I think there is a little too much comic relief going on in the film. Not as much as say in Brave, as every character offers something to the plot and even have their own mini arcs, apart from the revolutionary robots. Voiced by Nighy, Matt Lucas, and the film’s director David Bowers, the trio seeks to liberate robots from human servitude, but because they are both stupid and programmed to obey the three laws of robots, they cannot be taken seriously and it takes them far too long to try and recruit Zog, who is immune to the three laws. If say the film had included the Blue Knight, an anti-hero who wants robot independence through violence, maybe it would’ve made the RRF more interesting as characters and given Astro more depth.
Speaking of which, the film does have a downplayed sense that the perfect relationship between man and machine is not as squeaky clean as it appears. The film opens with a prologue narrated by Charlize Theron (who got top billing despite having only a cameo), sugar-coating Metro City’s “out with the old” routine and mistreatment of robots, while the Surface’s is much more honest and open. Unfortunately, any civil/political subplots between mankind and robots is left out in favour of sticking to Astro’s own arc and President Stone’s boring tirades.
Comparing the film to its source material, it comes out okay. Astro’s design is westernised, making him Caucasian, and removing his more cuter aspects, though his core personality traits remain. Also, he wears a shirt and jacket throughout the film, and only appears in his signature shirtless appearance once or twice. The cast of original characters from the manga is small with only Astro, Dr. Tenma, Dr. Elefun, Hamegg, and Mr. Mustachio appearing in a cameo, while the rest are new characters made for the film. A better villain wouldn’t have hurt like say Atlas (Astro’s anti-hero counterpart) or Pluto (a robot seeking to be the strongest ever). However, I’d say the film honours Osamu Tezuka’s original work, and even slips in a caricature of the famed author through his trademark beret and glasses.

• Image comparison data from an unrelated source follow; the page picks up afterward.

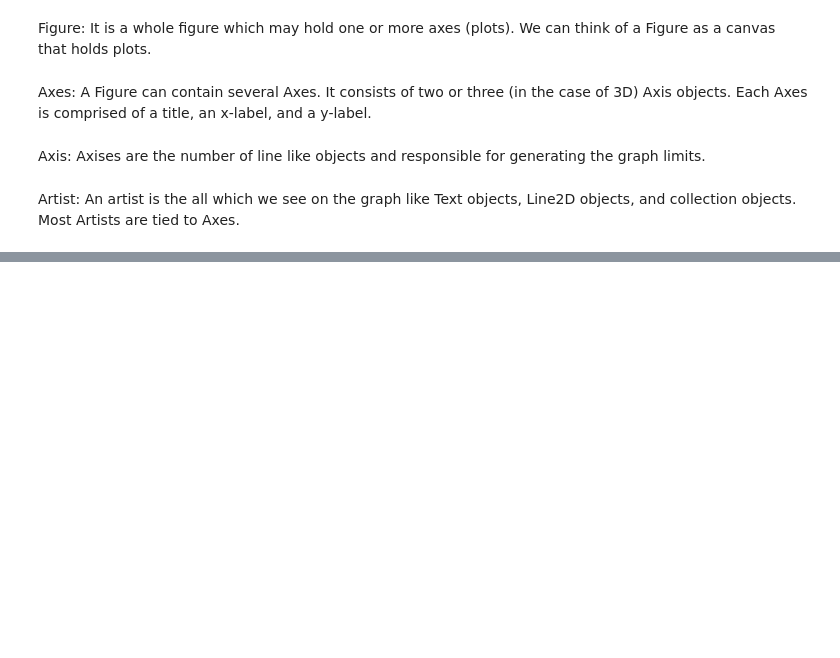
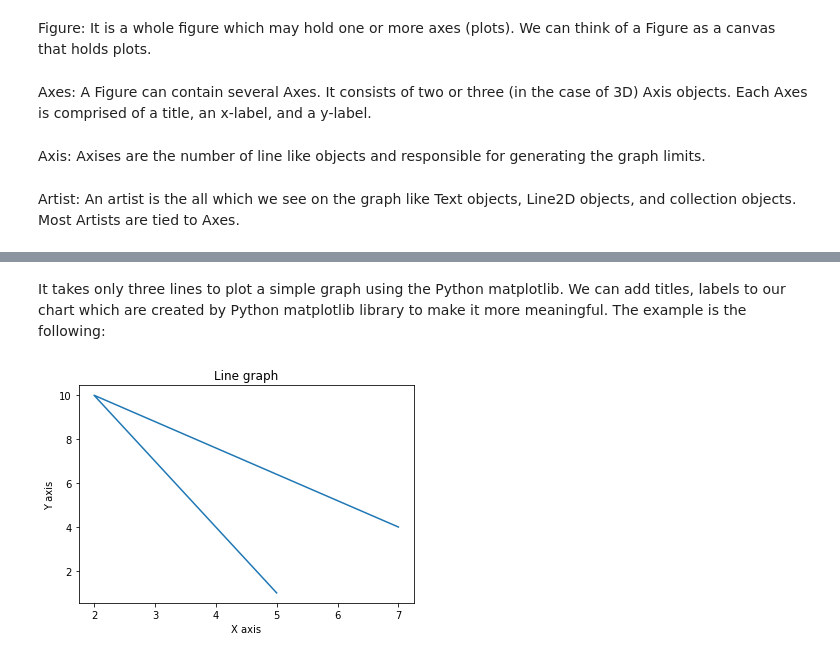
Before and after one commit to Wikistore/Data_Analysis_with_PL, a Jupyter notebook: MatplotlibBasicTutorials.ipynb, the cells around one changed output, grey strips where cells are left out. Cells and saved outputs as stored; diff of their text form; code cells hidden in the pictures; blank space fills up the shorter version.

```diff
--- a/MatplotlibBasicTutorials.ipynb
+++ b/MatplotlibBasicTutorials.ipynb
@@ -108,0 +137,14 @@ Artist: An artist is the all which we see on the graph like Text objects, Line2D
+# %% [markdown]
+It takes only three lines to plot a simple graph using the Python matplotlib. We can add titles, labels to our chart which are created by Python matplotlib library to make it more meaningful. The example is the following:
+# %%
+from matplotlib import pyplot as plt
+
+x = [5, 2, 7]
+y = [1, 10, 4]
+plt.plot(x, y)
+plt.title('Line graph')
+plt.ylabel('Y axis')
+plt.xlabel('X axis')
+plt.show()
+# %% [output]
+[figure, added]
```
Also changed, not shown: parts of 38 cells of this notebook.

Have you seen Astro Boy and does it live up to the manga and anime? Do you think Osamu Tezuka would’ve been proud? Sound off down below or leave a comment on our Twitter feed.